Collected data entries

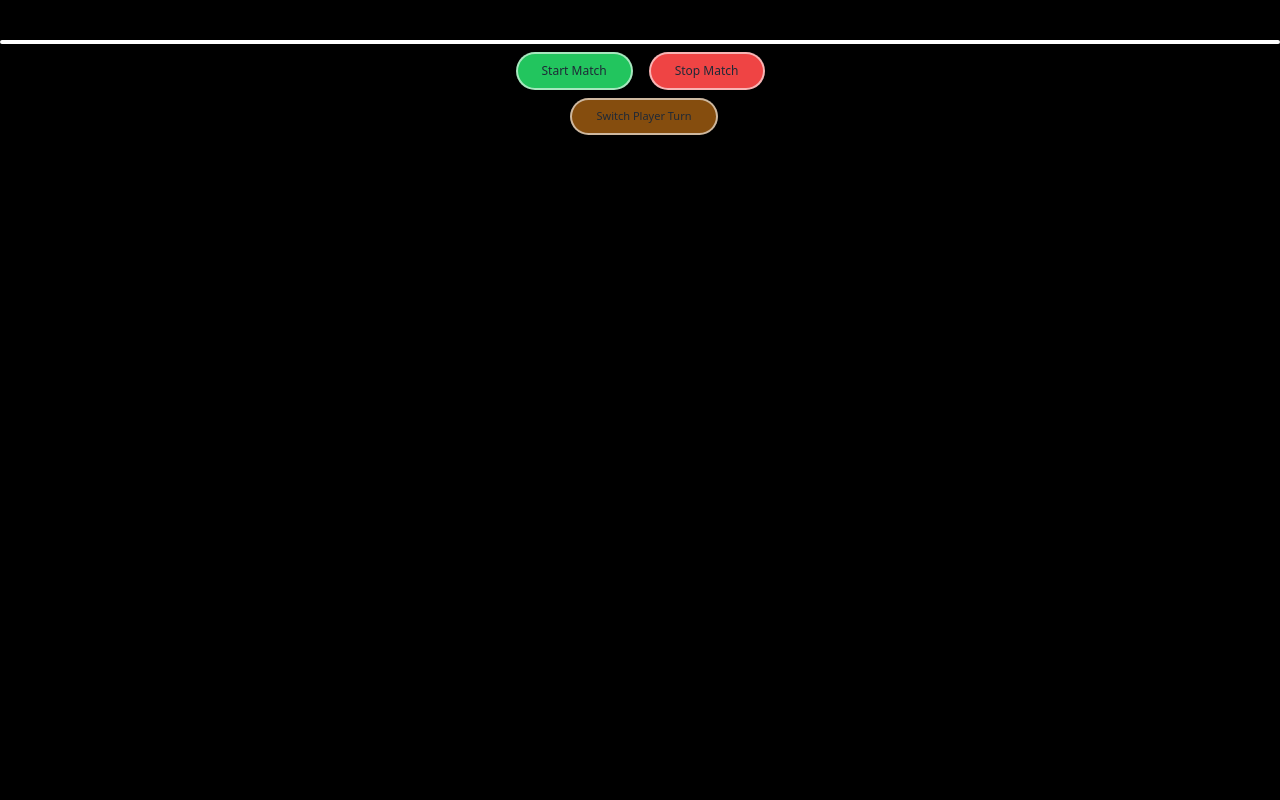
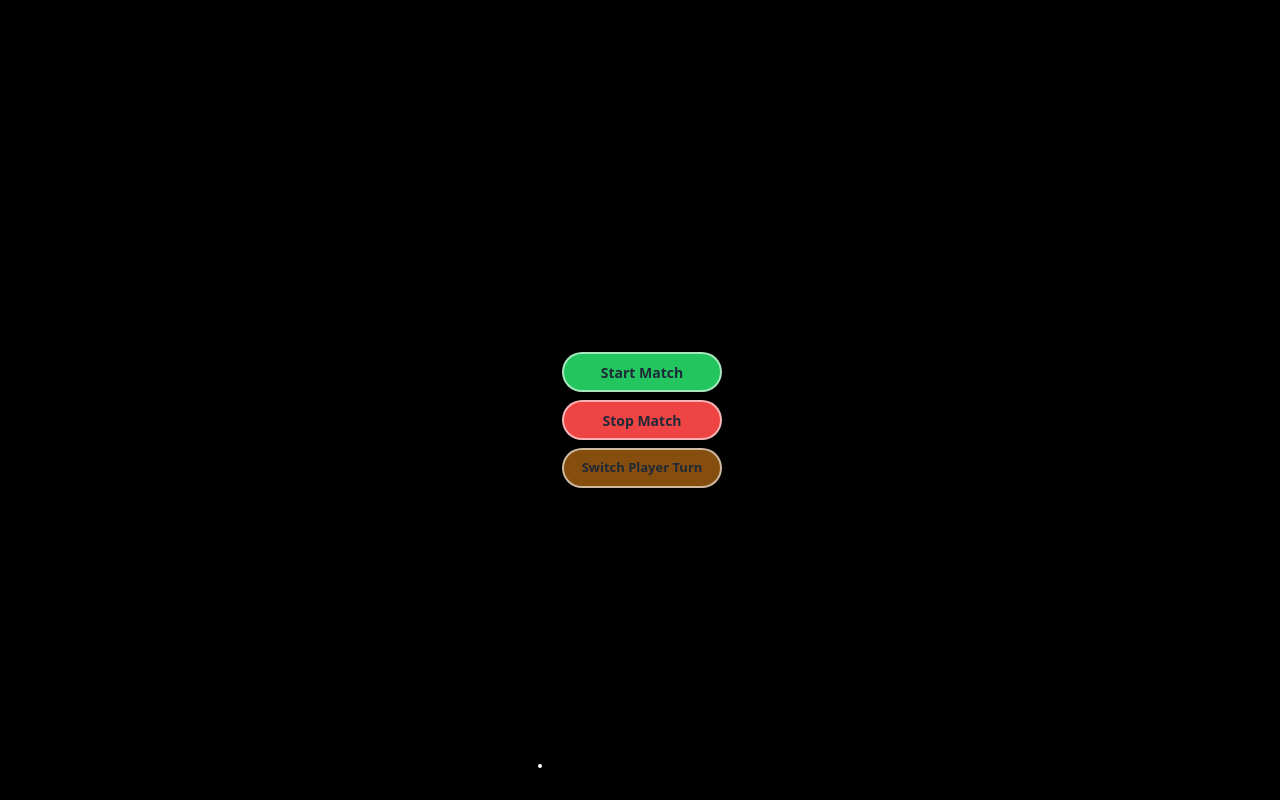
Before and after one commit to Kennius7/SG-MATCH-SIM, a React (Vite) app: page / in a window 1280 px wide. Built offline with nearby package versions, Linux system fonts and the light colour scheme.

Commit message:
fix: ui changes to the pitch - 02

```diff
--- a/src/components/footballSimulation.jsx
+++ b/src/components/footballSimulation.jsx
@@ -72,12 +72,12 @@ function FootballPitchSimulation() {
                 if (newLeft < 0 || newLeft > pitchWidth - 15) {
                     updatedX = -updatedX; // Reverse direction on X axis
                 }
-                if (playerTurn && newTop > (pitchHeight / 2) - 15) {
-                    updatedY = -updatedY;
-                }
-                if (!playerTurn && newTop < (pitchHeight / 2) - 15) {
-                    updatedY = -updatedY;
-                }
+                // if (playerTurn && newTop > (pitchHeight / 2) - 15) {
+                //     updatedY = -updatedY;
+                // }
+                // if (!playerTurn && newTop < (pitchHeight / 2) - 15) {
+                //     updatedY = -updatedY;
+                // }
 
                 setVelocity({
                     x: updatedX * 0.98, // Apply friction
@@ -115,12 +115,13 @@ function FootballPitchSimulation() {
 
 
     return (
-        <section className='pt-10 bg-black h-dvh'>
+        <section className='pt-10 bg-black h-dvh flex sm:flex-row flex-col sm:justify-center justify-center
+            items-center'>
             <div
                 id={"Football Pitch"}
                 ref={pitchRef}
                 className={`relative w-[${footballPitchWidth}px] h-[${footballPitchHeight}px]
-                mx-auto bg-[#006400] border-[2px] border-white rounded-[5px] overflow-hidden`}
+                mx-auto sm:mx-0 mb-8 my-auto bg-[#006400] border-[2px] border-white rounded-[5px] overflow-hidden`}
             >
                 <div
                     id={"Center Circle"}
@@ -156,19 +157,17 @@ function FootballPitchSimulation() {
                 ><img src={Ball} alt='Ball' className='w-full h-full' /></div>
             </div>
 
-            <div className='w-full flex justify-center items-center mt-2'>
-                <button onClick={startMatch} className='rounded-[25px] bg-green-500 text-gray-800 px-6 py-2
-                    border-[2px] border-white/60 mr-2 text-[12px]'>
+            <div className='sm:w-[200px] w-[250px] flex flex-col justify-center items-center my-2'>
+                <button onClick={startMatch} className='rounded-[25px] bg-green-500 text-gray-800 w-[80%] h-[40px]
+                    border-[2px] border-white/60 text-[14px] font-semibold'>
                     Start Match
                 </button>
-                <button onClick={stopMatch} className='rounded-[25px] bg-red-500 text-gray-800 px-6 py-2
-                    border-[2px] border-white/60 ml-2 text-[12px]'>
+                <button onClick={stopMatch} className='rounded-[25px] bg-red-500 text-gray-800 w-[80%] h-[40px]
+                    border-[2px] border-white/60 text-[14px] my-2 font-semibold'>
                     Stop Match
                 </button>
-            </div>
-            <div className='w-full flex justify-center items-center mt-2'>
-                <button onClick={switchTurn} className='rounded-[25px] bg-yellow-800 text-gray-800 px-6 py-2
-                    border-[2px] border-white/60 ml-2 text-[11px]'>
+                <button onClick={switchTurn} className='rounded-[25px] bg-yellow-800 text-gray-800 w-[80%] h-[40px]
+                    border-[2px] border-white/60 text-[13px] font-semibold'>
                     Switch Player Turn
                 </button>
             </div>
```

● Aim of the exercise
Output every entry exactly. Pictures stay out.

● Solution to this task
Before and after one commit to Kennius7/SG-MATCH-SIM, a React (Vite) app: page / in a window 1280 px wide. Built offline with nearby package versions, Linux system fonts and the light colour scheme.

Commit message:
fix: ui changes to the pitch - 02

```diff
--- a/src/components/footballSimulation.jsx
+++ b/src/components/footballSimulation.jsx
@@ -72,12 +72,12 @@ function FootballPitchSimulation() {
                 if (newLeft < 0 || newLeft > pitchWidth - 15) {
                     updatedX = -updatedX; // Reverse direction on X axis
                 }
-                if (playerTurn && newTop > (pitchHeight / 2) - 15) {
-                    updatedY = -updatedY;
-                }
-                if (!playerTurn && newTop < (pitchHeight / 2) - 15) {
-                    updatedY = -updatedY;
-                }
+                // if (playerTurn && newTop > (pitchHeight / 2) - 15) {
+                //     updatedY = -updatedY;
+                // }
+                // if (!playerTurn && newTop < (pitchHeight / 2) - 15) {
+                //     updatedY = -updatedY;
+                // }
 
                 setVelocity({
                     x: updatedX * 0.98, // Apply friction
@@ -115,12 +115,13 @@ function FootballPitchSimulation() {
 
 
     return (
-        <section className='pt-10 bg-black h-dvh'>
+        <section className='pt-10 bg-black h-dvh flex sm:flex-row flex-col sm:justify-center justify-center
+            items-center'>
             <div
                 id={"Football Pitch"}
                 ref={pitchRef}
                 className={`relative w-[${footballPitchWidth}px] h-[${footballPitchHeight}px]
-                mx-auto bg-[#006400] border-[2px] border-white rounded-[5px] overflow-hidden`}
+                mx-auto sm:mx-0 mb-8 my-auto bg-[#006400] border-[2px] border-white rounded-[5px] overflow-hidden`}
             >
                 <div
                     id={"Center Circle"}
@@ -156,19 +157,17 @@ function FootballPitchSimulation() {
                 ><img src={Ball} alt='Ball' className='w-full h-full' /></div>
             </div>
 
-            <div className='w-full flex justify-center items-center mt-2'>
-                <button onClick={startMatch} className='rounded-[25px] bg-green-500 text-gray-800 px-6 py-2
-                    border-[2px] border-white/60 mr-2 text-[12px]'>
+            <div className='sm:w-[200px] w-[250px] flex flex-col justify-center items-center my-2'>
+                <button onClick={startMatch} className='rounded-[25px] bg-green-500 text-gray-800 w-[80%] h-[40px]
+                    border-[2px] border-white/60 text-[14px] font-semibold'>
                     Start Match
                 </button>
-                <button onClick={stopMatch} className='rounded-[25px] bg-red-500 text-gray-800 px-6 py-2
-                    border-[2px] border-white/60 ml-2 text-[12px]'>
+                <button onClick={stopMatch} className='rounded-[25px] bg-red-500 text-gray-800 w-[80%] h-[40px]
+                    border-[2px] border-white/60 text-[14px] my-2 font-semibold'>
                     Stop Match
                 </button>
-            </div>
-            <div className='w-full flex justify-center items-center mt-2'>
-                <button onClick={switchTurn} className='rounded-[25px] bg-yellow-800 text-gray-800 px-6 py-2
-                    border-[2px] border-white/60 ml-2 text-[11px]'>
+                <button onClick={switchTurn} className='rounded-[25px] bg-yellow-800 text-gray-800 w-[80%] h-[40px]
+                    border-[2px] border-white/60 text-[13px] font-semibold'>
                     Switch Player Turn
                 </button>
             </div>
```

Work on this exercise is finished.